by Matt Higgins
day revolves around surfing,” said Kenny Ashburn. The
South Buffalo native was on the phone last week talking from
Hawaii, where he lives. “It beats going to the Elmwood
Strip and getting fucked up every night. I did that for a
while. I would be dead if I kept at that.”
began surfing about 10 years ago on Lake Erie after visiting
Virginia Beach. He saw surfers riding waves smaller than what
he was used to back home. So he bought a board and brought
it to Buffalo, then paddled out and began catching waves.
Soon he met other surfers in the area and began to learn the
best spots. Eventually he caught the bug big-time and moved
to Hawaii to dedicate himself to surfing.
50 hardcore surfers remain in the Niagara Frontier, including
Canada, and hundreds more are spread out over the other four
Great Lakes. They are all hearty guys – and women --
who surf in thick wetsuits late in the season when the water
and air are freezing, and the waves get big due to fall and
have been riding waves in the Great Lakes for 40 years. The
Wyldewood (Ontario) Surf Club, a local group of surfers from
the U.S. and Canada, was founded in the mid-1960s. Still,
little is known about Great Lakes surfers, even though there
are hundreds of them.
they are finally getting their due: A surfer from Grand Haven,
Michigan, has made a paean to Great Lakes surfing with his
film “Unsalted.” It depicts the sport’s
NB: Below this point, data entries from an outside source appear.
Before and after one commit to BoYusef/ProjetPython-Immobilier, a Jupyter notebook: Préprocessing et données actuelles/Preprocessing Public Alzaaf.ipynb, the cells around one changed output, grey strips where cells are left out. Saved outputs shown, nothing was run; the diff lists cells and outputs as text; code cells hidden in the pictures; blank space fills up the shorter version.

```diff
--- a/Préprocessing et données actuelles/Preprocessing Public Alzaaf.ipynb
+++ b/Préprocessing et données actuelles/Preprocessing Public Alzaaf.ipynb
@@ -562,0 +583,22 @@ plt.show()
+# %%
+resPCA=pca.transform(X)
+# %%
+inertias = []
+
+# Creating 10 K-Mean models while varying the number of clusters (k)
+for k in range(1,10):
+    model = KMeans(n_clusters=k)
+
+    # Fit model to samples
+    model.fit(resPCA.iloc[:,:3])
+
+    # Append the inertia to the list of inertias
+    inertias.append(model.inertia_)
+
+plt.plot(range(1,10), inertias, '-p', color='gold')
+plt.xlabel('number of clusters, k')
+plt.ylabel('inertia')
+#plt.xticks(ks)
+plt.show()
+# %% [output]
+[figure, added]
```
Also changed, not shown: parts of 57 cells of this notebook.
intensity, along with some history.
are awesome. Chances are you’ve never seen waves like
these on the lakes. If you have, you’ve never considered
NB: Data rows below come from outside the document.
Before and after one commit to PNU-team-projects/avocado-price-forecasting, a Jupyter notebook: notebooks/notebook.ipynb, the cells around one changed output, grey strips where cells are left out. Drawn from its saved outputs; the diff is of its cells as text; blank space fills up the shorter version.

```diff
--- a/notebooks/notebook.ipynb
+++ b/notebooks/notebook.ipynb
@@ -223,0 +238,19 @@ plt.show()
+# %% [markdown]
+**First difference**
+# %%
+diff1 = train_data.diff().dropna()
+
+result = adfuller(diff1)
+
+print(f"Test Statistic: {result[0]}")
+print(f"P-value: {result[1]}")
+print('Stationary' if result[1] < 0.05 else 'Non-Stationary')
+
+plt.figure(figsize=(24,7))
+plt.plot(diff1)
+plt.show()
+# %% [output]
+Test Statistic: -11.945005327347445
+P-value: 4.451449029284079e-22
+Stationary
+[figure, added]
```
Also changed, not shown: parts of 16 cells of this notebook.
paddling into them. Some of the waves in the film are easily
15 feet. Big, nasty foaming monsters. A few local Lake Erie
surfers are depicted in “Unsalted,” carving big
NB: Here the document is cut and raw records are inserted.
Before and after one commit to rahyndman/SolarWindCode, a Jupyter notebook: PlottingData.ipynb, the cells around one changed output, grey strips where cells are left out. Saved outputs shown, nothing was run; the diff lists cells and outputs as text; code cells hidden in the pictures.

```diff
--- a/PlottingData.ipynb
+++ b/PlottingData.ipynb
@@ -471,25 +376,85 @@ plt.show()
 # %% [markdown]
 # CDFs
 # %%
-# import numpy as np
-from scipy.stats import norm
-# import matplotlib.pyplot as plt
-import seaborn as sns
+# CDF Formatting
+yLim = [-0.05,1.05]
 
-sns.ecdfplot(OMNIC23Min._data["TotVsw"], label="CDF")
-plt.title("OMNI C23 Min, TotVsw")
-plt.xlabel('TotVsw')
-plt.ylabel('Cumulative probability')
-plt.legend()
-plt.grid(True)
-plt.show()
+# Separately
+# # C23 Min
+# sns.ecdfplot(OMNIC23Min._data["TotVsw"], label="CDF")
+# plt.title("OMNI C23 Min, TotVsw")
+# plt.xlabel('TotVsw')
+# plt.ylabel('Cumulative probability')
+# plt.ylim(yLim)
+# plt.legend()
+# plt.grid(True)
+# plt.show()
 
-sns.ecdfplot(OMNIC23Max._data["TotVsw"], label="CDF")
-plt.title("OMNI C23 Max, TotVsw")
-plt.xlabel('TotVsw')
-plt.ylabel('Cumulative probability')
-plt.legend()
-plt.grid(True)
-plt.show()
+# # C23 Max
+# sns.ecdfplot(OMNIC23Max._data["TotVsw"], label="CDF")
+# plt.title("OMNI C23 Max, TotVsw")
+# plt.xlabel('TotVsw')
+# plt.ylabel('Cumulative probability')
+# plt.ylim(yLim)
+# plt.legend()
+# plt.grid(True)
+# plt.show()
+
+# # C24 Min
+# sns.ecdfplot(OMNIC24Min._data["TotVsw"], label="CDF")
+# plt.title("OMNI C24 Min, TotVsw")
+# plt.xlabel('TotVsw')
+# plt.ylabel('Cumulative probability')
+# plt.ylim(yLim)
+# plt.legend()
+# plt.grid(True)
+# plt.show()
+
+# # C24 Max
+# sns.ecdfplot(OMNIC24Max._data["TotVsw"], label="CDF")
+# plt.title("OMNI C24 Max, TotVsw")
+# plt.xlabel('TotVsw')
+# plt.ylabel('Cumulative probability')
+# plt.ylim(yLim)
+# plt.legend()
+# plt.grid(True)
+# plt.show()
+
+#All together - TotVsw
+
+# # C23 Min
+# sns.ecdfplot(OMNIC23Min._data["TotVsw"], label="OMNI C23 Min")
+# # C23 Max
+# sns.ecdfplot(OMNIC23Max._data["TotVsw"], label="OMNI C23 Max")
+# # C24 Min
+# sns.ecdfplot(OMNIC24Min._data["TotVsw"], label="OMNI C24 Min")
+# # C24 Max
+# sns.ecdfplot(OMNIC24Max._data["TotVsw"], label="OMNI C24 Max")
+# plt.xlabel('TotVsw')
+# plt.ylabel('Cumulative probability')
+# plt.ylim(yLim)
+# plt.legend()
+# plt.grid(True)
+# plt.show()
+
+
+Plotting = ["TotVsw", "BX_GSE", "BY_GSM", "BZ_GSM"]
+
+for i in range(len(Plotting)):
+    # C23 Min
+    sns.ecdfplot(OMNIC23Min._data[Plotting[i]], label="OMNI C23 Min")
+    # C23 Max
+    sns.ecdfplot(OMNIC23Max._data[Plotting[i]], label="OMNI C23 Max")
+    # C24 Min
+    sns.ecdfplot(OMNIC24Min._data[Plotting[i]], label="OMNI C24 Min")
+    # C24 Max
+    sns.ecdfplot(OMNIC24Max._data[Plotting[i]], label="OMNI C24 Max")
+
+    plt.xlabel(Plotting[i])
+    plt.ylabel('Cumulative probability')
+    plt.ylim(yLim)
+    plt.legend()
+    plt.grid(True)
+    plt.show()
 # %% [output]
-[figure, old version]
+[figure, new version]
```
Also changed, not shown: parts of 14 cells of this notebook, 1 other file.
waves on the Canadian side of the lake near Port Colborne
during some nasty weather in late fall.
there are few nice days at the beach for Lakes surfers. If
the wind is howling out of the southwest, and you wouldn’t
think of going to the beach, then there might be surf, according
can tell: If you drive to the Peace Bridge and waves are going
over the break wall, then it’s going off in Canada.”
will be screened in Toronto June 26 at 6 and 9 p.m., at The
Fox, 2236 Queen Street East. Call 416-691-7330 for information.